The removal of Jones’ content from online platforms in 2018 was also drew negative comments from the former president’s son, Donald Trump Jr.
As already mentioned, Jones not only attended Washington D.C. for the Trump rally but was on an initial list of potential speakers (although the final list of speakers, personally approved by Trump, did not feature Jones).
In November 2020, Jones also led a “Stop the Steal” protest at the Georgia State Capitol building, amid a manual recount of the state’s ballots in the presidential election.
The initial bonhomie and mutual support between the Trump and Jones may not have been all it seemed though. In a leaked video from 2019, Jones said he wished “I never would have f***** met Trump,” adding “And it’s not that the attacks I’ve been through, I’m so sick of f****** Donald Trump, man. God, I’m f****** sick of him.
“And I’m not doing this because, like I’m kissing his f****** a**, you know. It’s like I’m sick of it,” he said.
Nonetheless, Jones’ involvement in election recount rallies and his attendance at the Capitol may yet indicate whether any further communications between him and the former president occurred.
So, there is potential (however slight it may be) that Jones’ relationships with everyone listed above could, in theory, have implications for the outcome of the Jan 6 committee investigation, particularly with regards to those who have either denied or refused to answer questions.
What We Don’t Know
Apart from what has already mentioned, further details of the texts haven’t been revealed. There have been no leaks to the media of any of their contents.
We don’t know exactly how many messages were sent, who else may be implicated, or what relevance any of the messages will have to the Select Committee’s findings.
At this stage, most of this remains speculation, but the revelation that Jones’ messages could now be heading to Washington is likely to weigh on the minds of many people, not just Jones himself.

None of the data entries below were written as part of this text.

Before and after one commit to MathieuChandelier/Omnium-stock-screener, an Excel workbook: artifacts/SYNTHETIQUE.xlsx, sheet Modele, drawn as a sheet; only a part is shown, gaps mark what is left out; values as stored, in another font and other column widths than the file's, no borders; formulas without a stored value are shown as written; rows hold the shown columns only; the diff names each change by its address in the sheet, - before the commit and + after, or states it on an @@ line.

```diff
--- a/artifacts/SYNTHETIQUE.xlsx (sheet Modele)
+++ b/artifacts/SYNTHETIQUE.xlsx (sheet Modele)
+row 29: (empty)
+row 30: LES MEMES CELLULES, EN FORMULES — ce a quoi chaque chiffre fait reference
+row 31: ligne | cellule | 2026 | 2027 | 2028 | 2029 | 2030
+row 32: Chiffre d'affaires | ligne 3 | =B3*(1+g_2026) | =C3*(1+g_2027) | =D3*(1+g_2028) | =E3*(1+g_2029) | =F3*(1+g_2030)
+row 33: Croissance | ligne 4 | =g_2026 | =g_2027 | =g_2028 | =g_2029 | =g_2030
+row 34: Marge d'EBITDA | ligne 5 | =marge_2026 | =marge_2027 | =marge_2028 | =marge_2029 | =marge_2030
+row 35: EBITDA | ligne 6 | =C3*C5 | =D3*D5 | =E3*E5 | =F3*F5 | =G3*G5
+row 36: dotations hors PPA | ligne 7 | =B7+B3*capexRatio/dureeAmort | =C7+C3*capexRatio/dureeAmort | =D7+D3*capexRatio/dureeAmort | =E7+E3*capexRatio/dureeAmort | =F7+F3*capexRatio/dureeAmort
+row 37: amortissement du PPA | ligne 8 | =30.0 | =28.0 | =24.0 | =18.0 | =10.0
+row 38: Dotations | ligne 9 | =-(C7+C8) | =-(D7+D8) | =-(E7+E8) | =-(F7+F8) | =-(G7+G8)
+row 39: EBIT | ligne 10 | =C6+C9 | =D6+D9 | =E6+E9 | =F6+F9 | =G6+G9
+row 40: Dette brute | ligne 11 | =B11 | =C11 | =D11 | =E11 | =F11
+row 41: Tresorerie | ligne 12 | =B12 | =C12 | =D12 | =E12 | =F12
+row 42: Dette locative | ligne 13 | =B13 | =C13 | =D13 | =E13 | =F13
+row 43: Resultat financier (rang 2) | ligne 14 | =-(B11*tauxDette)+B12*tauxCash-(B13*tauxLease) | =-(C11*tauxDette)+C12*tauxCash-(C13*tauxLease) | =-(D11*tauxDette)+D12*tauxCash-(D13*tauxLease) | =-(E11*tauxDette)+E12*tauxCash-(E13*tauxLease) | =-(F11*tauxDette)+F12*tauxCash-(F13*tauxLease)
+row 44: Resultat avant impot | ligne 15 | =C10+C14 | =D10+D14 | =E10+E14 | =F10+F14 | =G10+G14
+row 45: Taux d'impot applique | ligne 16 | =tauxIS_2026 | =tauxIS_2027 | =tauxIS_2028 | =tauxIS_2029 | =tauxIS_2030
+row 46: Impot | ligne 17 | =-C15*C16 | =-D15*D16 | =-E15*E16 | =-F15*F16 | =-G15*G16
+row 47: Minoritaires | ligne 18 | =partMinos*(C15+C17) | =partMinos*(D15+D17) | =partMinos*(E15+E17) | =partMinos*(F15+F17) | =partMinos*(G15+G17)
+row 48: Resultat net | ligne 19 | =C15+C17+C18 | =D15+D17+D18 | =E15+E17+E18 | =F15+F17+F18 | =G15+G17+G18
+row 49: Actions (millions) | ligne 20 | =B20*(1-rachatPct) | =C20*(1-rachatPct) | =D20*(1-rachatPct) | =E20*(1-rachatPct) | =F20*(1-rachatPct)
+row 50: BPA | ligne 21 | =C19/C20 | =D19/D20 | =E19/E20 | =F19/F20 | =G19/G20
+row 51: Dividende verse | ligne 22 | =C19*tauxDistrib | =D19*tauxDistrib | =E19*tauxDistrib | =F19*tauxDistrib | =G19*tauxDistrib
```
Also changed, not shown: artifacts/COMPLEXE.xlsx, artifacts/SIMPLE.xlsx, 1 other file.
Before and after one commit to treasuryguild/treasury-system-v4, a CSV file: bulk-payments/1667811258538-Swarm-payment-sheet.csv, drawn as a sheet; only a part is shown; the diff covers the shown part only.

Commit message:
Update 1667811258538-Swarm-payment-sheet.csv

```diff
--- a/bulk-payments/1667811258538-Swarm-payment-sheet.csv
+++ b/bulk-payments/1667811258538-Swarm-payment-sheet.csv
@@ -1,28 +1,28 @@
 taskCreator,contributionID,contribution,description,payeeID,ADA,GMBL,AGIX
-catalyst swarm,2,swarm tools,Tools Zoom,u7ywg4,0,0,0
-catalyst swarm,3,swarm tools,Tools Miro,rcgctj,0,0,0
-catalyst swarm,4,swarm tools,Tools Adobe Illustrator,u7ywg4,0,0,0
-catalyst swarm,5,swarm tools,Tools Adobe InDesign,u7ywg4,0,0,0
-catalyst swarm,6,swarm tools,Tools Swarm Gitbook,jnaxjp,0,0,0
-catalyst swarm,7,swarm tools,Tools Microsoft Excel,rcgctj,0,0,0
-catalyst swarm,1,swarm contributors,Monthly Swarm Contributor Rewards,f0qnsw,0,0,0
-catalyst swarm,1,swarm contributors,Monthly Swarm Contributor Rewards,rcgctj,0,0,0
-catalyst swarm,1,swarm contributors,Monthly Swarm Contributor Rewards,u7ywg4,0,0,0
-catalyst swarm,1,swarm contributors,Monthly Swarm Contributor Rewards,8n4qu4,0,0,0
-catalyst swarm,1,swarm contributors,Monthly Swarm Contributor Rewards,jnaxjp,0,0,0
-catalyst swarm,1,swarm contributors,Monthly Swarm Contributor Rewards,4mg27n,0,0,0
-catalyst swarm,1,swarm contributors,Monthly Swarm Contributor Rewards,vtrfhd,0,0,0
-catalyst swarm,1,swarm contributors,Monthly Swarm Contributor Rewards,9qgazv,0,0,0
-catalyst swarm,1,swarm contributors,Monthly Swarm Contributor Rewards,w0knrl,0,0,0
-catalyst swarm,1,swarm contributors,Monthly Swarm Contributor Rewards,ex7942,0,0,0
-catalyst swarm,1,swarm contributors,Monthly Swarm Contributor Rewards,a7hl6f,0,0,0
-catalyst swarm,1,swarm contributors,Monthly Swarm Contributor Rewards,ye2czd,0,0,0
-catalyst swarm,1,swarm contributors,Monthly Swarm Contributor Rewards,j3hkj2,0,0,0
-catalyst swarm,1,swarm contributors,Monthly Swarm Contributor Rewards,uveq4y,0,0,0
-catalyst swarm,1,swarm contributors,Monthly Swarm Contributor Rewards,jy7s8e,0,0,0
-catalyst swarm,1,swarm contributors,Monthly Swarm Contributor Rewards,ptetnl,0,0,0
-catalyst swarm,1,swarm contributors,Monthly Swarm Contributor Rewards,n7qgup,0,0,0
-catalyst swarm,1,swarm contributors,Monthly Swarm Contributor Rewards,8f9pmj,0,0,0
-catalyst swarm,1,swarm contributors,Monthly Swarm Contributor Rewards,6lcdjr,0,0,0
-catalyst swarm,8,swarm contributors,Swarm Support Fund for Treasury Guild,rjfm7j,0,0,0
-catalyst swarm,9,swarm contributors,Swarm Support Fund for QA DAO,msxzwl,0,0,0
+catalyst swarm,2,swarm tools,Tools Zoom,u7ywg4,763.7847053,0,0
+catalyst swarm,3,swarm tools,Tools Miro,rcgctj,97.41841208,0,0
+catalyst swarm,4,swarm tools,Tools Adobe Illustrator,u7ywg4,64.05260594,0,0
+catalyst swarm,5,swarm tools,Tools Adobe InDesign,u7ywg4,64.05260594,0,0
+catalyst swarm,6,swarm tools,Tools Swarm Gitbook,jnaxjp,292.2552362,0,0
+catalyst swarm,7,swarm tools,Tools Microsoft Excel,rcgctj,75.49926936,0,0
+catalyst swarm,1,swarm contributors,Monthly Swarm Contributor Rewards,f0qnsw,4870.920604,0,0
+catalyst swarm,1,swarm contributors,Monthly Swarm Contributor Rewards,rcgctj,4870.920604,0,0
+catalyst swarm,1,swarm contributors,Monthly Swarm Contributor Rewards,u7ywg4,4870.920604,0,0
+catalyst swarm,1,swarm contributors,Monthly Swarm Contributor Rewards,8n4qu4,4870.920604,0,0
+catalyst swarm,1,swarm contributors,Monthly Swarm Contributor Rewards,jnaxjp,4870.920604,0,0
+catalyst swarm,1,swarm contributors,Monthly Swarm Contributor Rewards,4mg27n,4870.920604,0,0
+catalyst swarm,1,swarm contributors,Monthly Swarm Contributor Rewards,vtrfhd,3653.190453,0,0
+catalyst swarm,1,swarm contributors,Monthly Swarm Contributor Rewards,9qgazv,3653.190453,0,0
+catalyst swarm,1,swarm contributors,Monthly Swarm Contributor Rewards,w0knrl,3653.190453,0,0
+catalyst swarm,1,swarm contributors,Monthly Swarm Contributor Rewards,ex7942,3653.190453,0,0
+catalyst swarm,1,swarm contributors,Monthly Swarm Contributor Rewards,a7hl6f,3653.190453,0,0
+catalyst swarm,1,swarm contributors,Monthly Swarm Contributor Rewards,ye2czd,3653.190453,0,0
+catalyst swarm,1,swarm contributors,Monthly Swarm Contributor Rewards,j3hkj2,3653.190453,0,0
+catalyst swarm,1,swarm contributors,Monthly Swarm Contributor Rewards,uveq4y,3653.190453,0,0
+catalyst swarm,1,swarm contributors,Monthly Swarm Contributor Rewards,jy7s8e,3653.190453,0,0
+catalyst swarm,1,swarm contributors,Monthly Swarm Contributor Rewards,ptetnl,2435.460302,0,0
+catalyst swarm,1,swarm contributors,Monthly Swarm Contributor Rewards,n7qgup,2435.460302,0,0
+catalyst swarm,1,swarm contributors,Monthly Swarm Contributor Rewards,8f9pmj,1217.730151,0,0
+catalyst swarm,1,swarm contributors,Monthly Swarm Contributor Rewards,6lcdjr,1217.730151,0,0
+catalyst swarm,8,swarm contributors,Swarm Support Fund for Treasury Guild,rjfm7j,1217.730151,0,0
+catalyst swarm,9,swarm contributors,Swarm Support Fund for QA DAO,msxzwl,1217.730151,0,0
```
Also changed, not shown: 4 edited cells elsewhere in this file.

Newsweek has attempted to contact all of the people named in this article and the January 6 committee for comment.